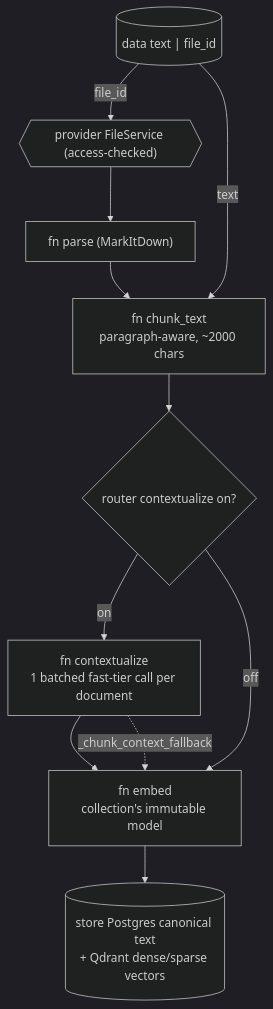
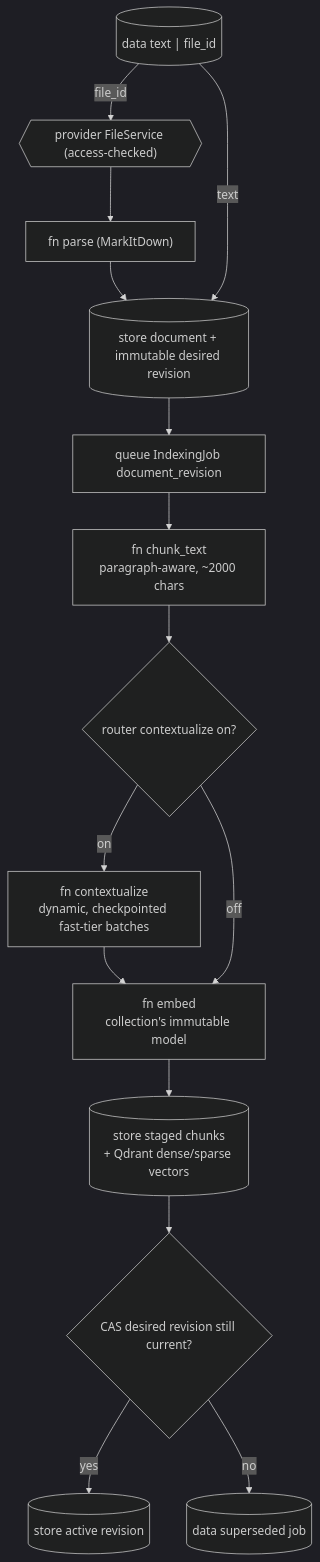
Before and after one commit to BZandi/inqtrix: the second of 5 diagrams in docs/architecture/knowledge-retrieval.md, drawn with Mermaid (dark theme). The commit also changed other lines of this file and 1064 other files, not shown here.

````diff
--- a/docs/architecture/knowledge-retrieval.md
+++ b/docs/architecture/knowledge-retrieval.md
@@ -50,19 +50,26 @@
 ```mermaid
 flowchart TD
     In[("data text | file_id")]
     File{{"provider FileService (access-checked)"}}
     Parse["fn parse (MarkItDown)"]
+    Reserve[("store document + immutable desired revision")]
+    Queue["queue IndexingJob document_revision"]
     Chunk["fn chunk_text<br/>paragraph-aware, ~2000 chars"]
     Ctx{"router contextualize on?"}
-    DoCtx["fn contextualize<br/>1 batched fast-tier call per document"]
+    DoCtx["fn contextualize<br/>dynamic, checkpointed fast-tier batches"]
     Embed["fn embed<br/>collection's immutable model"]
-    Store[("store Postgres canonical text<br/>+ Qdrant dense/sparse vectors")]
+    Stage[("store staged chunks<br/>+ Qdrant dense/sparse vectors")]
+    Publish{"CAS desired revision still current?"}
+    Active[("store active revision")]
+    Superseded[("data superseded job")]
 
-    In -->|"file_id"| File --> Parse --> Chunk
-    In -->|"text"| Chunk
+    In -->|"file_id"| File --> Parse --> Reserve
+    In -->|"text"| Reserve
+    Reserve --> Queue --> Chunk
     Chunk --> Ctx
     Ctx -->|"on"| DoCtx --> Embed
     Ctx -->|"off"| Embed
-    DoCtx -.->|"_chunk_context_fallback"| Embed
-    Embed --> Store
+    Embed --> Stage --> Publish
+    Publish -->|"yes"| Active
+    Publish -->|"no"| Superseded
 ```
````
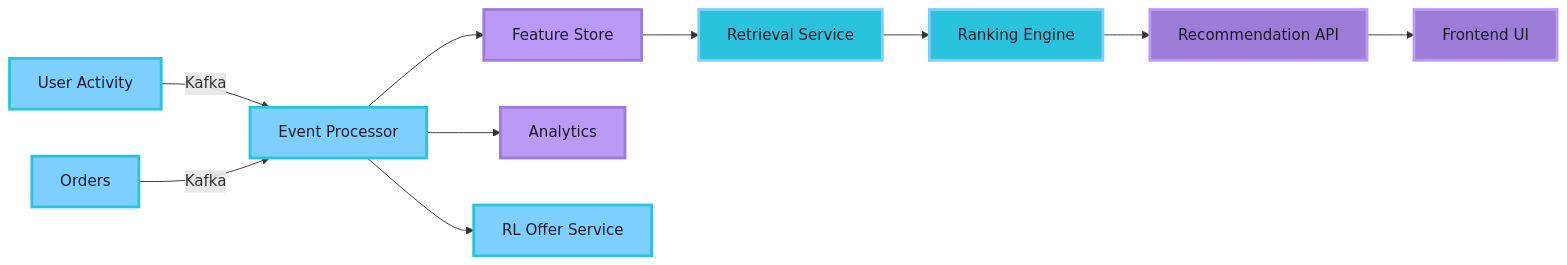
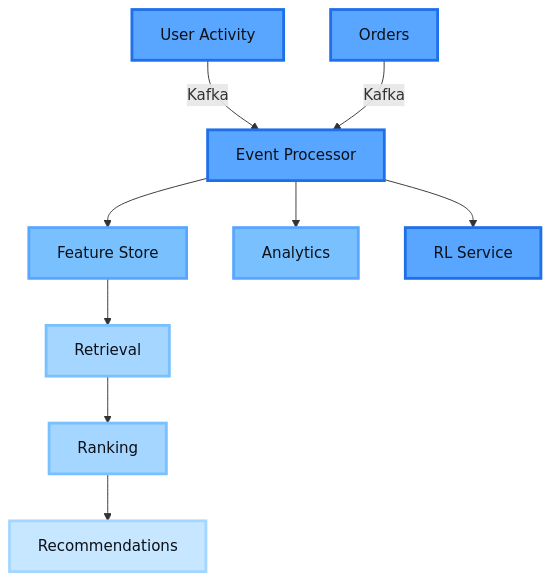
The diagram in README.md (theparidhisharma/theparidhisharma), drawn with Mermaid before and after one commit. The commit also changed other lines of this file, not shown here.

````diff
--- a/README.md
+++ b/README.md
@@ -83,23 +119,21 @@
 ```mermaid
-graph LR
+graph TD
     A[User Activity] -->|Kafka| B[Event Processor]
     C[Orders] -->|Kafka| B
     B --> D[Feature Store]
     B --> E[Analytics]
-    D --> F[Retrieval Service]
-    F --> G[Ranking Engine]
-    G --> H[Recommendation API]
-    H --> I[Frontend UI]
-    B --> J[RL Offer Service]
+    D --> F[Retrieval]
+    F --> G[Ranking]
+    G --> H[Recommendations]
+    B --> I[RL Service]
     
-    style A fill:#7dcfff,stroke:#2ac3de,stroke-width:3px,color:#1a1b26
-    style B fill:#7dcfff,stroke:#2ac3de,stroke-width:3px,color:#1a1b26
-    style C fill:#7dcfff,stroke:#2ac3de,stroke-width:3px,color:#1a1b26
-    style D fill:#bb9af7,stroke:#9d7cd8,stroke-width:3px,color:#1a1b26
-    style E fill:#bb9af7,stroke:#9d7cd8,stroke-width:3px,color:#1a1b26
-    style F fill:#2ac3de,stroke:#7dcfff,stroke-width:3px,color:#1a1b26
-    style G fill:#2ac3de,stroke:#7dcfff,stroke-width:3px,color:#1a1b26
-    style H fill:#9d7cd8,stroke:#bb9af7,stroke-width:3px,color:#1a1b26
-    style I fill:#9d7cd8,stroke:#bb9af7,stroke-width:3px,color:#1a1b26
-    style J fill:#7dcfff,stroke:#2ac3de,stroke-width:3px,color:#1a1b26
+    style A fill:#58a6ff,stroke:#1f6feb,stroke-width:3px,color:#0d1117
+    style B fill:#58a6ff,stroke:#1f6feb,stroke-width:3px,color:#0d1117
+    style C fill:#58a6ff,stroke:#1f6feb,stroke-width:3px,color:#0d1117
+    style D fill:#79c0ff,stroke:#58a6ff,stroke-width:3px,color:#0d1117
+    style E fill:#79c0ff,stroke:#58a6ff,stroke-width:3px,color:#0d1117
+    style F fill:#a5d6ff,stroke:#79c0ff,stroke-width:3px,color:#0d1117
+    style G fill:#a5d6ff,stroke:#79c0ff,stroke-width:3px,color:#0d1117
+    style H fill:#c6e7ff,stroke:#a5d6ff,stroke-width:3px,color:#0d1117
+    style I fill:#58a6ff,stroke:#1f6feb,stroke-width:3px,color:#0d1117
 ```
````
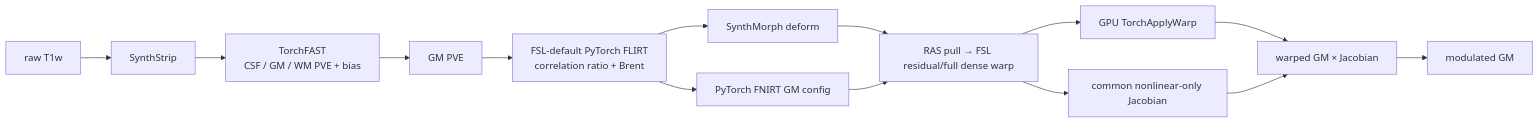
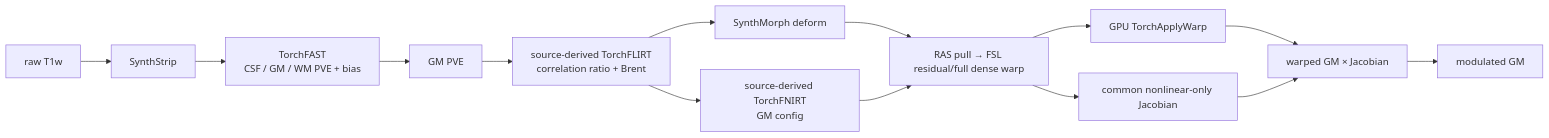
One commit to weikanggong1/Weikang-BrainMRI changed the diagram in docs/fast_vbm/README.md. Above: the diagram before and after it, drawn with Mermaid. The commit also changed other lines of this file and 14 other files, not shown here.

````diff
--- a/docs/fast_vbm/README.md
+++ b/docs/fast_vbm/README.md
@@ -22,16 +22,16 @@
 ```mermaid
 flowchart LR
   A[raw T1w] --> B[SynthStrip]
   B --> C[TorchFAST<br/>CSF / GM / WM PVE + bias]
   C --> D[GM PVE]
-  D --> E[FSL-default PyTorch FLIRT<br/>correlation ratio + Brent]
+  D --> E[source-derived TorchFLIRT<br/>correlation ratio + Brent]
   E --> F1[SynthMorph deform]
-  E --> F2[PyTorch FNIRT GM config]
+  E --> F2[source-derived TorchFNIRT<br/>GM config]
   F1 --> W[RAS pull → FSL residual/full dense warp]
   F2 --> W
   W --> G[GPU TorchApplyWarp]
   W --> H[common nonlinear-only Jacobian]
   G --> I[warped GM × Jacobian]
   H --> I
   I --> J[modulated GM]
 ```
````
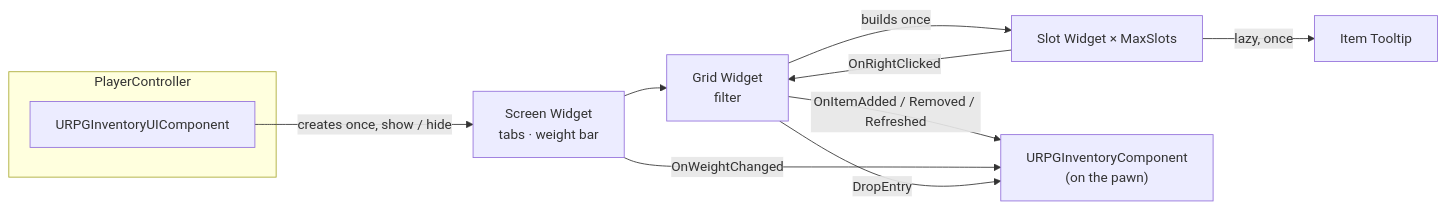
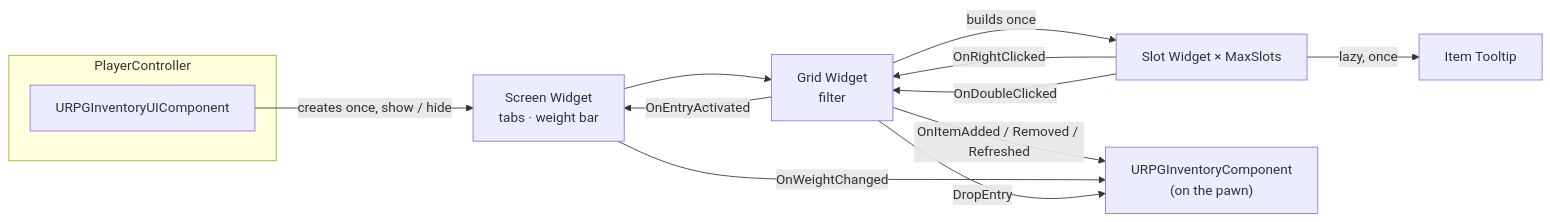
Before and after one commit to eren-pekdemir/RPGTemplate: the second of 2 diagrams in Inventory.md, drawn with Mermaid. The commit also changed other lines of this file and 2 other files, not shown here.

````diff
--- a/Inventory.md
+++ b/Inventory.md
@@ -158,20 +158,22 @@
 ```mermaid
 graph LR
     subgraph PlayerController
         UIComp["URPGInventoryUIComponent"]
     end
     Screen["Screen Widget<br/>tabs · weight bar"]
     Grid["Grid Widget<br/>filter"]
     Slot["Slot Widget × MaxSlots"]
     Tip["Item Tooltip"]
     Inv["URPGInventoryComponent<br/>(on the pawn)"]
 
     UIComp -- "creates once, show / hide" --> Screen
     Screen --> Grid
     Grid -- "builds once" --> Slot
     Slot -- "lazy, once" --> Tip
     Grid -- "OnItemAdded / Removed / Refreshed" --> Inv
     Screen -- "OnWeightChanged" --> Inv
     Slot -- "OnRightClicked" --> Grid
     Grid -- "DropEntry" --> Inv
+    Slot -- "OnDoubleClicked" --> Grid
+    Grid -- "OnEntryActivated" --> Screen
 ```
````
────────────────
### Exercise prompt
Set down precisely the lines above between the line holding "subgraph PlayerController" and the line holding "Screen --> Grid", inclusive, and nothing beyond them.

### Result of the task
     subgraph PlayerController
         UIComp["URPGInventoryUIComponent"]
     end
     Screen["Screen Widget<br/>tabs · weight bar"]
     Grid["Grid Widget<br/>filter"]
     Slot["Slot Widget × MaxSlots"]
     Tip["Item Tooltip"]
     Inv["URPGInventoryComponent<br/>(on the pawn)"]
 
     UIComp -- "creates once, show / hide" --> Screen
     Screen --> Grid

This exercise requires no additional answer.